TASK DETAILS: Please copy every line from the following entries in which the word "Windows" appears.

Records from a data collection:
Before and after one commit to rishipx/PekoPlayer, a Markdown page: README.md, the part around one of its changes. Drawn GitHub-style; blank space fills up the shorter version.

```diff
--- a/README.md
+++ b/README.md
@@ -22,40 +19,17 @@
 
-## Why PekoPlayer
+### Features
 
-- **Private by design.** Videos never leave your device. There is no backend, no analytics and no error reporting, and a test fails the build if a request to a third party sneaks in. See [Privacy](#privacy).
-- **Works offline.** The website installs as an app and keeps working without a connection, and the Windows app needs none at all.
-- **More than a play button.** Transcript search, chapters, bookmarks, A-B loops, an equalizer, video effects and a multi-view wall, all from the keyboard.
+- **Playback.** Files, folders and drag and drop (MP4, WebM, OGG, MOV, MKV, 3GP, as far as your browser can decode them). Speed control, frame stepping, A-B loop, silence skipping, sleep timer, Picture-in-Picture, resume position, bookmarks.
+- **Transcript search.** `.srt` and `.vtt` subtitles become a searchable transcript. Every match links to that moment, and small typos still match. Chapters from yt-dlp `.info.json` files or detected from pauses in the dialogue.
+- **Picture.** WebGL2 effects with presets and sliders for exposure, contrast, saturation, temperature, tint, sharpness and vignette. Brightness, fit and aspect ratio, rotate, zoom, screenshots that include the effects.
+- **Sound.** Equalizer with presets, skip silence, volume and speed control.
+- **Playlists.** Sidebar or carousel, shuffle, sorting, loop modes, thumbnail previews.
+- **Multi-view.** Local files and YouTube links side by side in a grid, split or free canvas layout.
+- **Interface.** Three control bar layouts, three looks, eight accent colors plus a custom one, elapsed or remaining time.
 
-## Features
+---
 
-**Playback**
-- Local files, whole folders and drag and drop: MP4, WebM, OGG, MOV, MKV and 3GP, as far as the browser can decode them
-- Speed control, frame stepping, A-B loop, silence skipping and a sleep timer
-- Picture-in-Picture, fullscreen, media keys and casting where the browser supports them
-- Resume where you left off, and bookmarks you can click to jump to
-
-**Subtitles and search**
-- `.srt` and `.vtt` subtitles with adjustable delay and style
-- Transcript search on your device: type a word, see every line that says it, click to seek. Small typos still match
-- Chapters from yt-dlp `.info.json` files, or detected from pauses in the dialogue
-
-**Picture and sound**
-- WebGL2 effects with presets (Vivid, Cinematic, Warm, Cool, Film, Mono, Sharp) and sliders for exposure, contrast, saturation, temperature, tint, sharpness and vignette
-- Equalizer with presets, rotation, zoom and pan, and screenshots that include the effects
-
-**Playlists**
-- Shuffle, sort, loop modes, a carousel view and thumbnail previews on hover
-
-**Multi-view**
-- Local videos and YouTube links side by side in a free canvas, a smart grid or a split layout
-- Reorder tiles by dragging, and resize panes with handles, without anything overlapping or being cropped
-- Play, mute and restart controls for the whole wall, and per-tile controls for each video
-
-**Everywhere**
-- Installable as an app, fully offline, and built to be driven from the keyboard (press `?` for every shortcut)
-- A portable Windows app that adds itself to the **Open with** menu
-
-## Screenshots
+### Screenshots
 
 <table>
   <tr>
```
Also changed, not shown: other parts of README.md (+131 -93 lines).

ANSWER BOX:
-- **Works offline.** The website installs as an app and keeps working without a connection, and the Windows app needs none at all.
-- A portable Windows app that adds itself to the **Open with** menu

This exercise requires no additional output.